By the time we had reached 13,251 feet on our climb (we’d started at 11,095 feet), we had been traveling nearly four hours. With all the stopping and starting, we had exhausted most of our water supply. Luke was complaining of a headache (dehydration related, I’m sure), Joe was starting to freak out because there was no clear cut path to the summit, and we weren’t sure what to do. We estimated that it would take us about 2 additional hours to reach the summit because there was no clearly marked trail. We’re smart parents, though, and knowing we were low on water and patience we decided the best course of action would be to pack it in, so we began our descent without ever reaching our intended goal.

My boys with Grays in the background

Three years ago, when he was just 8, Joe climbed his first 14er (there are 53 mountain peaks in Colorado with elevations in excess of 14,000 feet, affectionately called 14ers). Two years ago, when Luke was just 7, we attempted to summit Mt. Sherman, but high winds and children with fear of heights kept us from that goal. We had hoped today would mark Luke’s first ascent over 14,000 feet, but it was not to be. I wanted to be upset because we did not accomplish our goal, but I wasn’t. We’d climbed 2,393 feet (all at high elevation) and walked nearly 7 miles, sometimes on slopes so steep that we were leaning into the hill to climb. The kids scrambled rocks and scree and were sure-footed as little goats. They made me proud.

As we were walking down, I could tell our friend’s daughter was a bit disappointed that she wasn’t going to be able to finish the climb because our boys had wanted to call it quits and we had agreed.
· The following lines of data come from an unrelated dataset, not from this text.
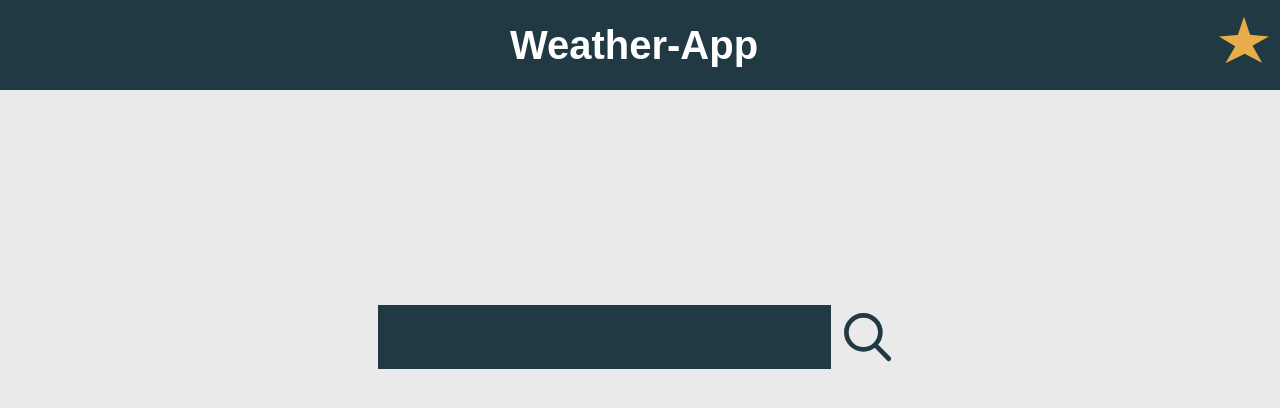
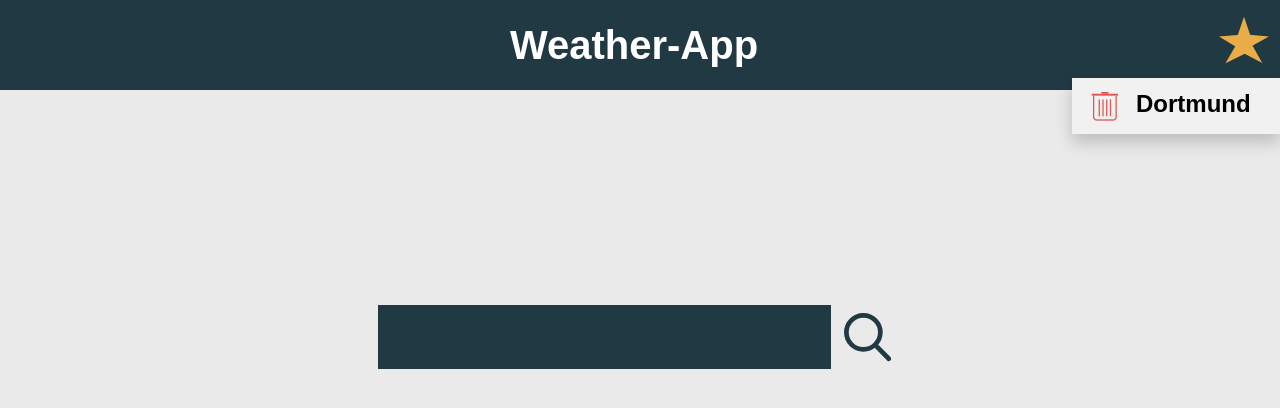
Before and after one commit to anedomansky/electron-weather-app, a React app: page / in a window 1280 px wide. Both pictures are taken after a click on the button 1243 px from the left and 45 px from the top of the page. Shown: the top 408 px of the page. Built offline with nearby package versions, Linux system fonts and the light colour scheme.

Commit message:
Worked on the favorites.

```diff
--- a/src/components/header/Header.scss
+++ b/src/components/header/Header.scss
@@ -25,4 +25,42 @@ header {
             color: #FFFFFF;
         }
     }
+
+    & .header__favorite-dropdown {
+        position: relative;
+        display: inline-block;
+
+        & .dropdown-list {
+            margin: 0;
+            padding: 0;
+            display: none;
+            position: absolute;
+            right: 0;
+            background-color: #f1f1f1;
+            min-width: 13rem;
+            box-shadow: 0px 0.5rem 1rem 0px rgba(0,0,0,0.2);
+
+            & .dropdown-item {
+                display: flex;
+                padding: 0.75rem 1rem;
+
+                & img {
+                    width: 2rem;
+                    height: auto;
+                    margin-right: 1rem;
+                }
+
+                & a {
+                    color: black;
+                    text-decoration: none;
+                    font-size: 1.5rem;
+                }
+
+            }
+        }
+
+        & .show {
+            display:block;
+        }
+    }
 }
--- a/src/components/header/Header.tsx
+++ b/src/components/header/Header.tsx
@@ -1,17 +1,40 @@
-import React from 'react';
+import React, { useState } from 'react';
 import './Header.scss';
 import { Link, useLocation } from 'react-router-dom';
 import searchIcon from '../../assets/icons/search_header.svg';
 import favoriteIcon from '../../assets/icons/favorite.svg';
+import { IFavorite } from '../../interfaces/IFavorite';
+import deleteIcon from '../../assets/icons/bin.svg';
 
 // TODO: Add the favorite drop down menu
 const Header: React.FC = () => {
     const location = useLocation();
+    const [show, setShow] = useState<boolean>(false);
+    const favoritesJSONString = window.localStorage.getItem('favorites');
+    const favorites: IFavorite[] = favoritesJSONString && JSON.parse(favoritesJSONString);
     return (
         <header>
             <Link to="/search" tabIndex={0} className={`header__search-icon a11y-btn ${location.pathname === '/' ? 'hidden' : ''}`}><img src={searchIcon} alt="Search" height="60" /></Link>
             <Link to="/" tabIndex={0} className="header__heading a11y-btn"><h1>Weather-App</h1></Link>
-            <button type="button" tabIndex={0} className="header__favorite-icon a11y-btn"><img src={favoriteIcon} alt="Favorite" height="60" /></button>
+            <div className="header__favorite-dropdown dropdown">
+                <button type="button" tabIndex={0} className="a11y-btn" onClick={() => setShow(!show)}><img src={favoriteIcon} alt="Favorite" height="60" /></button>
+                <ul className={`header__favorite-dropdown dropdown-list ${show && 'show'}`}>
+                    {favorites && favorites.map((favorite) => (
+                        <li key={`favorite-${favorite.location}`} className="dropdown-item">
+                            <img src={deleteIcon} alt="Delete" />
+                            <Link to={`/result/${location}`}>
+                                {favorite.location}
+                            </Link>
+                        </li>
+                    ))}
+                    <li className="dropdown-item">
+                        <img src={deleteIcon} alt="Delete" />
+                        <Link to="/result/dortmund" onClick={() => setShow(!show)}>
+                            Dortmund
+                        </Link>
+                    </li>
+                </ul>
+            </div>
         </header>
     );
 };
--- /dev/null
+++ b/src/interfaces/IFavorite.ts
@@ -0,0 +1,3 @@
+export interface IFavorite {
+    location: string;
+}
```
Also changed, not shown: src/assets/icons/bin.svg.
Then I heard her repeat something to her dad. He asked her about the priorities for the day.

“Number One: Be Safe. Number Two: Have Fun. Number Three: Reach The Top,” she recited.
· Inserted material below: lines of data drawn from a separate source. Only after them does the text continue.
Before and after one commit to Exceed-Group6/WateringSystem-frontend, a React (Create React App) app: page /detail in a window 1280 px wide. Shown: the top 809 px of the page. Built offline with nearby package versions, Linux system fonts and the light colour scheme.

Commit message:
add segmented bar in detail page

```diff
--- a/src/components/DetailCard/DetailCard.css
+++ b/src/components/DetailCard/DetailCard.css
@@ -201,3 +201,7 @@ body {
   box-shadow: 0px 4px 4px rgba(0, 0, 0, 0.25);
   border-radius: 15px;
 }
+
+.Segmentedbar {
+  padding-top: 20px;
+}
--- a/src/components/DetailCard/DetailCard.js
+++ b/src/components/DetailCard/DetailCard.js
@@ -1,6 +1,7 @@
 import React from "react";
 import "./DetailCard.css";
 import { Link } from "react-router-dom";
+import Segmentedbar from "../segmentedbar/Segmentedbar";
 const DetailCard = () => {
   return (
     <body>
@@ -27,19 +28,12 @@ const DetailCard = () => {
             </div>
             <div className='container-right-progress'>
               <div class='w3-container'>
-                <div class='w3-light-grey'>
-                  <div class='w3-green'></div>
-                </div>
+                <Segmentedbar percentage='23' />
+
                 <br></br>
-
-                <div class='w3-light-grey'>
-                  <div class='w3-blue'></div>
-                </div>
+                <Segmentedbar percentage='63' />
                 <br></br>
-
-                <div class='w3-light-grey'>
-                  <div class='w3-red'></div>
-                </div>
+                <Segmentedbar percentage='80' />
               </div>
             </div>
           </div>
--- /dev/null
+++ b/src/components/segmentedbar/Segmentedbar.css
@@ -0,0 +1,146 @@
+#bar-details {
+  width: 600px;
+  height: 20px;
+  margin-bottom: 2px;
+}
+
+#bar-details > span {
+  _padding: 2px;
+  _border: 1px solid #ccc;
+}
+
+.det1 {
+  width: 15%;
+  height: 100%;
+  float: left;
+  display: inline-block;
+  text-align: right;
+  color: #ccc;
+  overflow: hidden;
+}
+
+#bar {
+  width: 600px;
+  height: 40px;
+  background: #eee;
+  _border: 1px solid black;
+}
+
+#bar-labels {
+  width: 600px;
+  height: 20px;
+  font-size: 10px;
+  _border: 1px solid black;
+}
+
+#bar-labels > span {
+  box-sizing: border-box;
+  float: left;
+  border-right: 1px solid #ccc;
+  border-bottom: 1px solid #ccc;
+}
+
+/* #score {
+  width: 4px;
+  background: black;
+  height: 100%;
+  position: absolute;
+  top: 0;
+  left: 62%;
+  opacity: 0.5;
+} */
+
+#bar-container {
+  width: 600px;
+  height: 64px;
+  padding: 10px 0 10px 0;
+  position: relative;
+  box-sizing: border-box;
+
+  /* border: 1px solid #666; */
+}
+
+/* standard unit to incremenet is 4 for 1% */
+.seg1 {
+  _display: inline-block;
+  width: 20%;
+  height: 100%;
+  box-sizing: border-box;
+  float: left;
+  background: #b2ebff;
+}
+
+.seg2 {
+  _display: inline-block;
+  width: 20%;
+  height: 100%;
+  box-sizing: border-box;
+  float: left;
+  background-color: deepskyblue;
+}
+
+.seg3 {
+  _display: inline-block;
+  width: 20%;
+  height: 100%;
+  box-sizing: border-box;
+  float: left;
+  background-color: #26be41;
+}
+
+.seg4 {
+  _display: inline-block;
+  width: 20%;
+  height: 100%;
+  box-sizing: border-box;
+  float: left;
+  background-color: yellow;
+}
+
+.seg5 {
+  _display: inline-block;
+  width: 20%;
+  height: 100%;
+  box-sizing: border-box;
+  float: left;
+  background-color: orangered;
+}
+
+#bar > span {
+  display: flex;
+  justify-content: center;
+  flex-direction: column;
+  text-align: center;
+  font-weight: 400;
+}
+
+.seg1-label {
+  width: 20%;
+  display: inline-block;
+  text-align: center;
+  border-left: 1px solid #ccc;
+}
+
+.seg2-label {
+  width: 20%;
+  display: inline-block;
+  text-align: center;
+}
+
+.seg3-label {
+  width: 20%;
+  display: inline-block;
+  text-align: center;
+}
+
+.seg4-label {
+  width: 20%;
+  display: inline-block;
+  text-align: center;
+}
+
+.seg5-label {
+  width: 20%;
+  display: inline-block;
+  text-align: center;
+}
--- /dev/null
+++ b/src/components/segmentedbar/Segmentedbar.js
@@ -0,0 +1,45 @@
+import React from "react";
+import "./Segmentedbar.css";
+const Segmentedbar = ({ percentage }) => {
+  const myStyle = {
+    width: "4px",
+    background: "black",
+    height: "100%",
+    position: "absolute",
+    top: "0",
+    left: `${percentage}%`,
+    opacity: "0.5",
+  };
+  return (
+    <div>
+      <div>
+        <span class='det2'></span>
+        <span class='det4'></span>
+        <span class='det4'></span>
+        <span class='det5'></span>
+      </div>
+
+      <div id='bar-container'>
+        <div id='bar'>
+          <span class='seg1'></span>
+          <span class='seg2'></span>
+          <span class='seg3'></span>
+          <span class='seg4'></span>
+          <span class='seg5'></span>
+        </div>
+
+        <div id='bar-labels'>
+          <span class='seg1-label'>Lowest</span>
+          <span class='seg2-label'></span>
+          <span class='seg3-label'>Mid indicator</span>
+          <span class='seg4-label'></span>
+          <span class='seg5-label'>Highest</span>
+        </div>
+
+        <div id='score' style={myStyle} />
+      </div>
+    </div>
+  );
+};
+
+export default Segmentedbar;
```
That got me to thinking about how often in life we feel that if we don’t reach the goal, the effort was wasted. But, that’s not really the case, is it? Was it a waste of a day because we didn’t summit Grays Peak? I don’t think so. I mean, we were on a mountain with three kids climbing at high altitude for a long distance. None of us got hurt. We all returned to the cars without a scratch. Item Number One: Check. Although the climbing was difficult and we all took turns being slow and stopping, we had fun. We laughed, commented on the gorgeous scenery, and appreciated the Rocky Mountain High views. We had great conversations with people we truly love. Item Number Two: Check. We didn’t reach the top, but that was the last priority.

As close as I got to Grays Peak today
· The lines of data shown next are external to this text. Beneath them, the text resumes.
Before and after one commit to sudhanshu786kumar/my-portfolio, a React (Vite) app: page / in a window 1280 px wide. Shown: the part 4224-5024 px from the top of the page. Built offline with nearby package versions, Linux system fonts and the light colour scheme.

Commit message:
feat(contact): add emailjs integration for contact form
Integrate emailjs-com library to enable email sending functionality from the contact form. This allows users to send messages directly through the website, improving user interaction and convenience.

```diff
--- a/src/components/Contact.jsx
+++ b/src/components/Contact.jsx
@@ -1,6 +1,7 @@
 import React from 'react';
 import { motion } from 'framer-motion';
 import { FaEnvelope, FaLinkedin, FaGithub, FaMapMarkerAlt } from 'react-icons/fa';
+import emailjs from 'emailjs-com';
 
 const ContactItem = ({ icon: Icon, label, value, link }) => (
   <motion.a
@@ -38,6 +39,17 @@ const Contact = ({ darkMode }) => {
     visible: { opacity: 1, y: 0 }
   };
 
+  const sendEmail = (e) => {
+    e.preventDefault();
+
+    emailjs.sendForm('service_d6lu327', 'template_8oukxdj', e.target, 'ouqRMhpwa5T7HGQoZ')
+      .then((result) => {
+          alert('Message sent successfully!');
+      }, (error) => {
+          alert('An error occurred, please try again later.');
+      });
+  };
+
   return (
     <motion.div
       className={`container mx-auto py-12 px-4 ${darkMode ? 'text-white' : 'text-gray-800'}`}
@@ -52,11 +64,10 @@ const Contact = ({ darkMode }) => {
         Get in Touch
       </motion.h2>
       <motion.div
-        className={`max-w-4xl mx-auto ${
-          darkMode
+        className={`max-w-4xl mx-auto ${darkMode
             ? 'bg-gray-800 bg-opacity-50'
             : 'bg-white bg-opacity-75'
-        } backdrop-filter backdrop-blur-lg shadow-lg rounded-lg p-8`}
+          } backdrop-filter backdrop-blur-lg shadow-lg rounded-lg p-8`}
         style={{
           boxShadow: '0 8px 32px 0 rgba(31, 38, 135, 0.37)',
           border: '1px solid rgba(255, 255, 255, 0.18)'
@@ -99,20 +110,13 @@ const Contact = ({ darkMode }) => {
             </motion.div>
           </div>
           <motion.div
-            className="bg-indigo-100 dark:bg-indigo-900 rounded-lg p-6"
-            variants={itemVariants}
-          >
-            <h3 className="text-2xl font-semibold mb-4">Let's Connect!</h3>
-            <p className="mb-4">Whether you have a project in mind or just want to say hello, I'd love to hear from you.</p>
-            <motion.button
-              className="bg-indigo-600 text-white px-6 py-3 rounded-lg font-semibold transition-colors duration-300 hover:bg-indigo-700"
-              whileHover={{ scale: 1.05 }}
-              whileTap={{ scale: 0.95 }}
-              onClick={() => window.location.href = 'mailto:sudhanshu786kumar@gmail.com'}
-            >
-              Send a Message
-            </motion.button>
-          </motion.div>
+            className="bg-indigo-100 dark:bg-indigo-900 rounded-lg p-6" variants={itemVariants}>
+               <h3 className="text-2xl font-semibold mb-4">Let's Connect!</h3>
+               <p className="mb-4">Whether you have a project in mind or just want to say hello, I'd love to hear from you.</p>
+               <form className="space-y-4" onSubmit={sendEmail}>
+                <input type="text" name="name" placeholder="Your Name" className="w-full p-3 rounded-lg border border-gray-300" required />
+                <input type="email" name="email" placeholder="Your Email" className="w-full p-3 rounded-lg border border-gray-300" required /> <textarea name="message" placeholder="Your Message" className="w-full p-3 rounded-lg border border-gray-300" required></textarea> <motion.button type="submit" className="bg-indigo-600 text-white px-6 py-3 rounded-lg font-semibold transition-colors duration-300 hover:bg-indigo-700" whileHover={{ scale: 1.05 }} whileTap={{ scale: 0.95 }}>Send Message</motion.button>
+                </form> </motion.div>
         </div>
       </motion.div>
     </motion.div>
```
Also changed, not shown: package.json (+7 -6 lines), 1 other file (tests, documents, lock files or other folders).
After a long day, we went to Beau Jo’s for some Colorado-style pizza and beers (microbrews for the adults, root beers for the kids) to celebrate. We returned home 12 hours after we’d departed, exhausted and a bit sunburned, but feeling good about our effort. We will make some changes next time we attempt this climb (and we will attempt it again). Still, today really did prove the Chinese proverb, “The journey is the reward.” We may not have reached the goal, but the time we spent with our children and our friends, the beauty of the Colorado back country on a cloudless day with deep blue skies, the joy of seeing mountain goats in the distance walking around on Grays Peak, and the serenity of the nearly vacant east side of that awesome 14,270 foot peak made the journey worthwhile. It really comes down to perspective. You can beat yourself up over not reaching your intended target, or you can stop to enjoy what you discovered along the way. The choice is yours.